What’s the culture?
This week on the show we invited Business Psychologist, Dr Tim Sparkes, to join us to discuss the definition of the, so often used word, talent. With his extensive experience of “improving candidate role-fit through the science of occupational psychology”, we were excited to learn more about the application of this form of science in recruitment.
Tim’s background of partnering with companies to deliver specialist assessment, development and talent management consultancy has seen help companies better understand their talent, potential and leadership on an individual, team and whole organisation basis. As he tells us, he uses “a variety of techniques and methods to make sure choosing the right person for the right job, past instinct and gut, ensure you have a more informed and evidence-based approach to deciding which person is the best person for the role”.
We open the show asking Tim to talk about what kind of culture a candidate is best suited to and he tells us his opening question for most businesses,
“I will ask the recruiter or the Line Manager – what’s the culture?” – the response is often a combination of ‘collaboration’ and ‘can-do attitude’ references which is not actually the culture. He tells us his definition; “culture is a combination of the people in the organisation as well as the structure and processes in the organisation”. Furthermore, he tells us the importance of being able to describe your company culture, “being able to articulate this (culture) in your job spec is going to make a massive difference to your attraction”.
It’s about being more informed
Tim is very passionate about changing the traditional frames of reference when hiring as he tells us “if you look at a CV, you’ll read what an individual has achieved, not how they have achieved it”, for him “how they are going to work is so important” and “how you go about it (your work) is so much more important and it’s linked to tenure and engagement”. Furthermore, he comments that the current process of CV screening based on skills and experience alone is “necessary, but not sufficient criteria to meet a job demand”.
We also discuss the subject of failure, perhaps still a taboo point of discussion at interview stage we venture?

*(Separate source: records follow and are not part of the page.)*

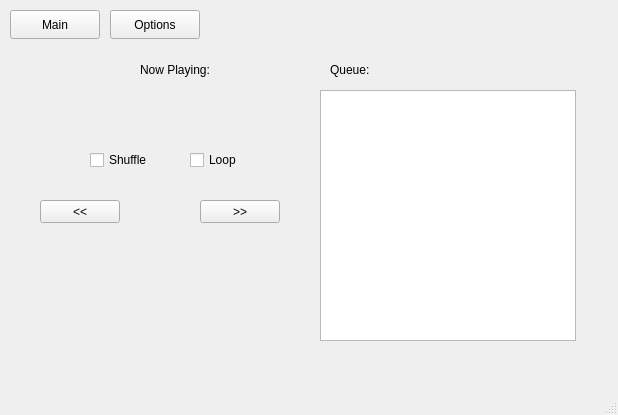
Before: the Qt Designer form BetAlgorithm/mainwindow.ui in JanPopadiuk/Spotify-algorithm, drawn with Qt 5.
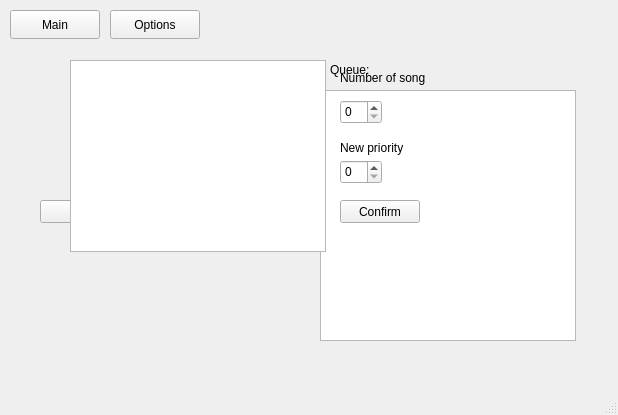
After: the same form once the commit is applied.

Commit message: Tried adding change of priority WIP

Diff of the .ui file:
```diff
--- a/BetAlgorithm/mainwindow.ui
+++ b/BetAlgorithm/mainwindow.ui
@@ -103,6 +103,12 @@
       <height>20</height>
      </rect>
     </property>
+    <property name="cursor">
+     <cursorShape>PointingHandCursor</cursorShape>
+    </property>
+    <property name="styleSheet">
+     <string notr="true"/>
+    </property>
     <property name="text">
      <string>Loop</string>
     </property>
@@ -156,6 +162,90 @@
      <string>Options</string>
     </property>
    </widget>
+   <widget class="QStackedWidget" name="settingswidget">
+    <property name="geometry">
+     <rect>
+      <x>50</x>
+      <y>40</y>
+      <width>411</width>
+      <height>261</height>
+     </rect>
+    </property>
+    <property name="currentIndex">
+     <number>0</number>
+    </property>
+    <widget class="QWidget" name="page_1">
+     <widget class="QListView" name="listSongList">
+      <property name="geometry">
+       <rect>
+        <x>20</x>
+        <y>20</y>
+        <width>256</width>
+        <height>192</height>
+       </rect>
+      </property>
+     </widget>
+     <widget class="QSpinBox" name="spinChangeId">
+      <property name="geometry">
+       <rect>
+        <x>290</x>
+        <y>60</y>
+        <width>42</width>
+        <height>24</height>
+       </rect>
+      </property>
+     </widget>
+     <widget class="QSpinBox" name="spinNewPriority">
+      <property name="geometry">
+       <rect>
+        <x>290</x>
+        <y>120</y>
+        <width>42</width>
+        <height>24</height>
+       </rect>
+      </property>
+     </widget>
+     <widget class="QLabel" name="label">
+      <property name="geometry">
+       <rect>
+        <x>290</x>
+        <y>30</y>
+        <width>91</width>
+        <height>16</height>
+       </rect>
+      </property>
+      <property name="text">
+       <string>Number of song</string>
+      </property>
+     </widget>
+     <widget class="QLabel" name="label_2">
+      <property name="geometry">
+       <rect>
+        <x>290</x>
+        <y>100</y>
+        <width>81</width>
+        <height>16</height>
+       </rect>
+      </property>
+      <property name="text">
+       <string>New priority</string>
+      </property>
+     </widget>
+     <widget class="QPushButton" name="butConfirmChange">
+      <property name="geometry">
+       <rect>
+        <x>290</x>
+        <y>160</y>
+        <width>80</width>
+        <height>23</height>
+       </rect>
+      </property>
+      <property name="text">
+       <string>Confirm</string>
+      </property>
+     </widget>
+    </widget>
+   </widget>
   </widget>
   <widget class="QStatusBar" name="statusbar"/>
   <action name="actionChange_priority">
```
Left out of the diff: 8 changed lines with no effect on the pictures. The commit also changes 39 other files.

“If you’re focusing on only the success factors, you’re only getting half the equation.” This links to the subject of derailers, which Tim describes as ” derailer is an aspect of us that can’t be compensated for by strengths” and a “derailer starts off as a strength, it’s when it becomes overused, it becomes a derailer”.
To close the show, Dr. Tim’s advice to businesses, recruiters (in-house or agency) is that “to get the best out of a person, as opposed to a resource, you need to understand that person”, because “appreciating the person, can be both beneficial to the person and the organisation”.

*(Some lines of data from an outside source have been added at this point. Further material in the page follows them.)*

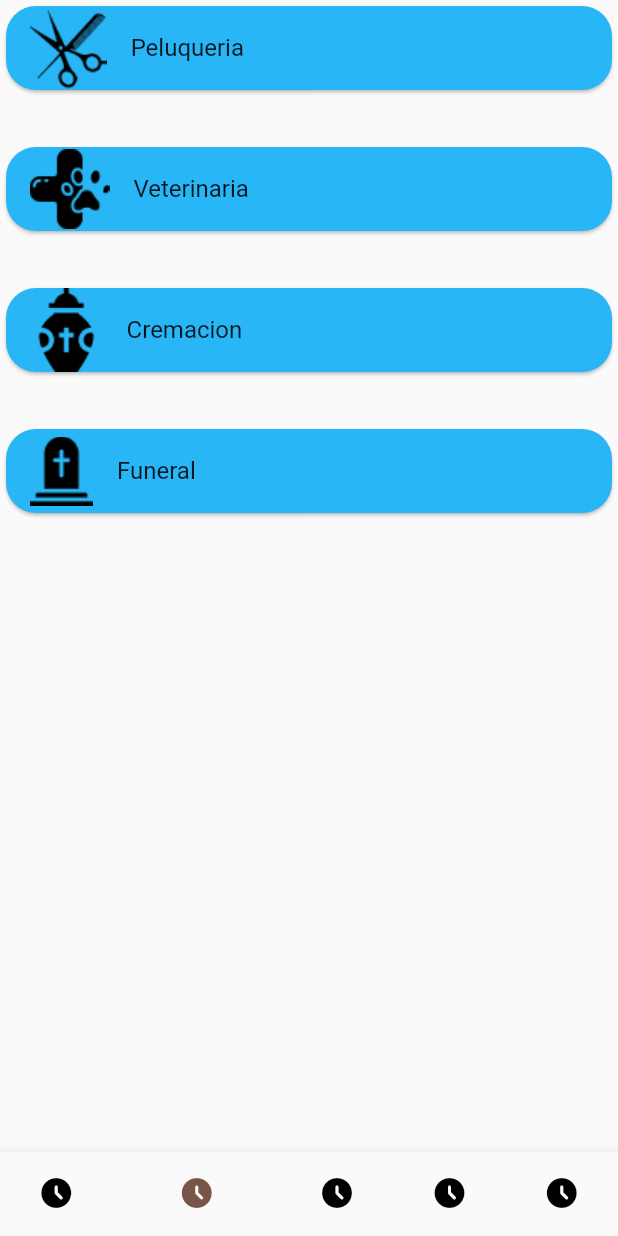
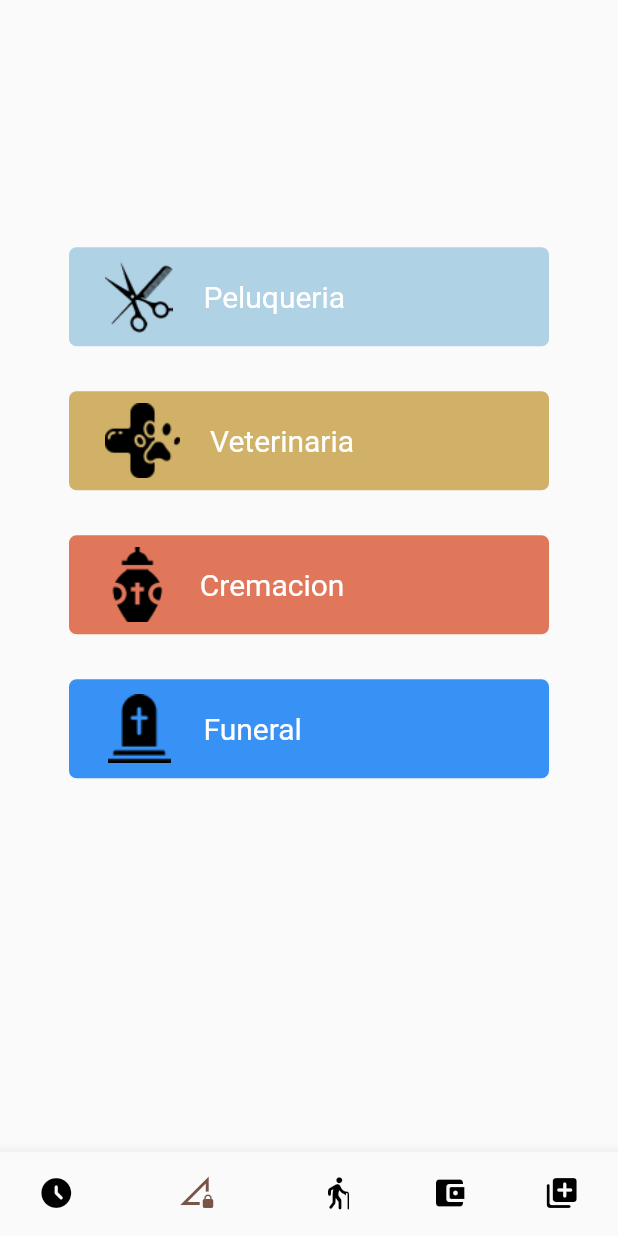
Before and after one commit to Castillo3004/Doggy, a Flutter app: the HomeScreen screen opened by its route, item 2 of the bottom bar chosen, on a phone screen of 412 x 824 dp. Run offline on Flutter 3.47's test engine with Material 2 defaults, Android fonts, the phone set to English and light mode, and no system bars; our stand-ins replace introduction_screen; network calls fail.

Commit message:
Se avanzo la parte de servicios

```diff
--- a/lib/screens/servicios.dart
+++ b/lib/screens/servicios.dart
@@ -11,22 +11,20 @@ class ServiciosScreen extends StatelessWidget {
 
     final size = MediaQuery.of(context).size;
 
-    return SizedBox(
-        width: size.width,
-        child: Center(
-          child: Column(
-            children: const [
-              CustomCardService(imageAsset: 'assets/peluqueria.png',titleCard: 'Peluqueria'),
-              SizedBox(height: 30,),
-              CustomCardService(imageAsset: 'assets/veterinaria.png',titleCard: 'Veterinaria'),
-              SizedBox(height: 30,),
-              CustomCardService(imageAsset: 'assets/cremacion.png',titleCard: 'Cremacion'),
-              SizedBox(height: 30,),
-              CustomCardService(imageAsset: 'assets/funeral.png',titleCard: 'Funeral'),
-              SizedBox(height: 30,)
-            ]
-          ),
-        ),
+    return Center(
+      child: Column(
+        children:[
+          SizedBox(height: size.height * 0.2),
+          const CustomCardService(imageAsset: 'assets/peluqueria.png',titleCard: 'Peluqueria', colorCarta: Color(0xffB0D2E5)),
+          const SizedBox(height: 30,),
+          const CustomCardService(imageAsset: 'assets/veterinaria.png',titleCard: 'Veterinaria', colorCarta:  Color(0xffD0B167),),
+          const SizedBox(height: 30,),
+          const CustomCardService(imageAsset: 'assets/cremacion.png',titleCard: 'Cremacion', colorCarta: Color(0xffE0775A),),
+          const SizedBox(height: 30,),
+          const CustomCardService(imageAsset: 'assets/funeral.png',titleCard: 'Funeral', colorCarta: Color(0xff3891F4),),
+          const SizedBox(height: 30,)
+        ]
+      ),
     );
   }
 }
--- a/lib/screens/social.dart
+++ b/lib/screens/social.dart
@@ -21,7 +21,7 @@ class _SocialScreenState extends State<SocialScreen> {
           Row(
             mainAxisAlignment: MainAxisAlignment.spaceAround,
             children: [
-              const Image(image: AssetImage('assets/puente-arcoiris.png'), height: 60,),
+              const Image(image: AssetImage('assets/puente-arcoiris.png'), height: 60),
               const SizedBox( width: 120),
               FloatingActionButton(
                   backgroundColor: const Color.fromARGB(33, 255, 255, 255),
--- a/lib/widgets/bottom_navigation.dart
+++ b/lib/widgets/bottom_navigation.dart
@@ -20,7 +20,7 @@ class Navegacion extends StatelessWidget {
       showSelectedLabels: false,
       showUnselectedLabels: false,
 
-      backgroundColor: Colors.grey,
+      backgroundColor: Colors.orangeAccent.shade100,
       unselectedItemColor: Colors.black,
       selectedItemColor: AppTheme.primary,
 
@@ -30,19 +30,19 @@ class Navegacion extends StatelessWidget {
           label: 'Peluqueria'
         ),
         BottomNavigationBarItem(
-          icon: Icon(Icons.access_time_filled_rounded),
+          icon: Icon(Icons.network_locked_outlined),
           label: 'Peluqueria'
         ),
         BottomNavigationBarItem(
-          icon: Icon(Icons.access_time_filled_rounded),
+          icon: Icon(Icons.elderly_rounded),
           label: 'Peluqueria'
         ),
         BottomNavigationBarItem(
-          icon: Icon(Icons.access_time_filled_rounded),
+          icon: Icon(Icons.account_balance_wallet_rounded),
           label: 'Peluqueria'
         ),
         BottomNavigationBarItem(
-          icon: Icon(Icons.access_time_filled_rounded),
+          icon: Icon(Icons.add_to_photos_rounded),
           label: 'Peluqueria'
         ),
 
--- a/lib/widgets/custom_card_services.dart
+++ b/lib/widgets/custom_card_services.dart
@@ -4,33 +4,36 @@ class CustomCardService extends StatelessWidget {
 
   final String imageAsset;
   final String titleCard;
+  final Color colorCarta;
 
 
   const CustomCardService({
-    Key? key, required this.imageAsset, required this.titleCard
+    Key? key, required this.imageAsset, required this.titleCard, required this.colorCarta
   }) : super(key: key);
 
   @override
   Widget build(BuildContext context) {
-    return Card(
-      shape: RoundedRectangleBorder(
-        borderRadius: BorderRadius.circular(20.0),
+    return ElevatedButton(
+      onPressed: (){},
+      style: ElevatedButton.styleFrom(
+        backgroundColor: colorCarta,
+        elevation: 0,
+        maximumSize: const Size( 320, 100),
+        animationDuration: Duration.zero,
+        side: const BorderSide(width: 0, color: Colors.transparent),
+        shape: RoundedRectangleBorder( borderRadius: BorderRadius.circular(5))
       ),
-      color: Colors.lightBlue[400],
-      child: Center(
-        child: Column(
-          children:[
-            ListTile(
-              leading: Image(
-                image: AssetImage(imageAsset),
-              ),
-              title:
-              Text(titleCard),
+      child: Padding(
+        padding: const EdgeInsets.all(8.0),
+        child: Row(
 
-            ),
+          children: [
+            Image(image: AssetImage(imageAsset), height: 50),
+            const SizedBox(width: 20),
+            Text(titleCard,style: const TextStyle(fontSize: 20, fontWeight: FontWeight.normal),)
           ],
         ),
-      ),
+      )
     );
   }
 }
```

If that wasn’t enough, below you’ll hear Dr. Tim talk about:
- Assessing strengths and derailers
- Understanding your work preferences and non-preferences
- RIP competency-based interview questions
- Quasi-random sampling
- HR and the use of data
- How proper dialogue can retain your top talent